London's population is set to jump to just under 10 million by the middle of the next decade, official figures indicate.
The number of people living in the capital will reach 9.7 million in mid-2024, according to projections.
This amounts to a rise of just under 1.2 million, or 13.7%, compared to the level 10 years earlier.
The East (8.9%) and South East (8.1%) regions are also set to grow at a faster rate than the rest of England as a whole over the decade from mid-2014, according to a new study published by the Office for National Statistics.
Of the projected growth in London, natural change - the difference between births and deaths - is expected to account for 10.4 percentage points of the growth.
The remaining 3.2 percentage points are attributable to migration, resulting in part from a 10.2 percentage point increase from international migration - equivalent to around 870,000 people. This is offset by a change of minus seven percentage points from "within UK" migration - meaning there is a net outflow of people from the capital to other parts of the country.
The figures were revealed as statisticians published a breakdown of the estimated growth in the number of people living in regions and local authorities.
Previously published projections showed the population of England as a whole is expected to rise by more than four million over a decade to reach 58.4 million in 2024.
Nine out of the 10 local authorities with the highest projected population growth between mid-2014 and mid-2024 were in London.
Projected change for local authorities ranged from a fall of 4.3% in Barrow-in-Furness, Cumbria, to growth of 25.1% for Tower Hamlets in east London over the 10 years.
The number of local authorities in England where more than a quarter of the population are aged 65 and over is projected to increase from 28 out of 326 in mid-2014 to 84 areas in mid-2024, the report added.
Suzie Dunsmith, of the Population Projections Unit, Office for National Statistics, said: "All regions of England are projected to see an increase in their population size over the next decade, with London, the East of England and South East projected to grow faster than the country as a whole.
"The population is also ageing with all regions seeing a faster growth in those aged 65 and over than in younger age groups."
Simon Ross, chief executive of the charity Population Matters, described the figures as "a wake-up call".
He added: "High rates of population growth are projected across many of England's regions. This has substantial implications: we will be struggling even harder for school places, health services will be further stretched and the housing crisis will spiral even further out of control.
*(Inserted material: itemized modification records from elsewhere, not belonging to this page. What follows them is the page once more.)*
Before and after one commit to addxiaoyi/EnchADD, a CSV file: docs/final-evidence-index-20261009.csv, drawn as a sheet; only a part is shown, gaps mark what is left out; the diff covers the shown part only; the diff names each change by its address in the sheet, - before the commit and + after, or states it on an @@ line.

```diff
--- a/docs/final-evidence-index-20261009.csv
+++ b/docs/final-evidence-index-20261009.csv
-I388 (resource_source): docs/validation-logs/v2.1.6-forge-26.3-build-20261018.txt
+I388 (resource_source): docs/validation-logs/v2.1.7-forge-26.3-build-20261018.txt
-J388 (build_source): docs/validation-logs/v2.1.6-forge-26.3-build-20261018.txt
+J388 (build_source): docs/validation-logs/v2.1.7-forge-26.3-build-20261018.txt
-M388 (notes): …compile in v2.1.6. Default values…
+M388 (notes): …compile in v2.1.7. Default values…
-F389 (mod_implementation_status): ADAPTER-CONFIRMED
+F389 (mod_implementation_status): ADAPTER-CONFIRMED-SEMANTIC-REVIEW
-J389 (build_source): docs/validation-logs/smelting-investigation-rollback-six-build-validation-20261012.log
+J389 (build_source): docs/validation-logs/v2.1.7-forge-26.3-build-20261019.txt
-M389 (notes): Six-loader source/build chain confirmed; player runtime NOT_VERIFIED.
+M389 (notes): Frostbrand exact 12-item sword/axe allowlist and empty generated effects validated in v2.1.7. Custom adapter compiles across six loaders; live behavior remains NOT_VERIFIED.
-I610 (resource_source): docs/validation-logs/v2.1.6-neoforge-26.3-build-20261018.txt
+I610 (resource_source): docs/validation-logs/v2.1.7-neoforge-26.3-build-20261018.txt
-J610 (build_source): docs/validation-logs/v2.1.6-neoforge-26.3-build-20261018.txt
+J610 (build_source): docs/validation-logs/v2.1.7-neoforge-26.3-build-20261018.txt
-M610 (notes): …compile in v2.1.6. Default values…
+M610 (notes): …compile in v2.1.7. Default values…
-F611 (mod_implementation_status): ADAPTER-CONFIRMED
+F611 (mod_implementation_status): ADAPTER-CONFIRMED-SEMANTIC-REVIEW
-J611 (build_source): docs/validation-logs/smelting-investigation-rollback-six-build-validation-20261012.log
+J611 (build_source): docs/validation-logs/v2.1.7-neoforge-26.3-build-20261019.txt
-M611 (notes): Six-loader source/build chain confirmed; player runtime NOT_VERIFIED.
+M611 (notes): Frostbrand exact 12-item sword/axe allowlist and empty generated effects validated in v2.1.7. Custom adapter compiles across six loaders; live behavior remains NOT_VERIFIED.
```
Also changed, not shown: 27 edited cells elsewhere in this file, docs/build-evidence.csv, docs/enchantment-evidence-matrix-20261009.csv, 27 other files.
"And if these projections are right, it is not only affordability and quality of life that will suffer, but air quality, biodiversity and the wider environment.
"Policy makers must sit up and take notice. More must be done to educate, inform and raise awareness about the benefits of sustainable population and family size."
Alp Mehmet, vice chairman of campaign group Migration Watch UK, said: "The population of England is projected to grow by 4.1 million over the next 10 years, the majority of which is down to the effects of international migration.
"The country is already facing a housing crisis and there is huge pressure on GP services. Meanwhile there is projected to be a shortfall in primary school places in the very near future. These figures can only make a bad situation a whole lot worse."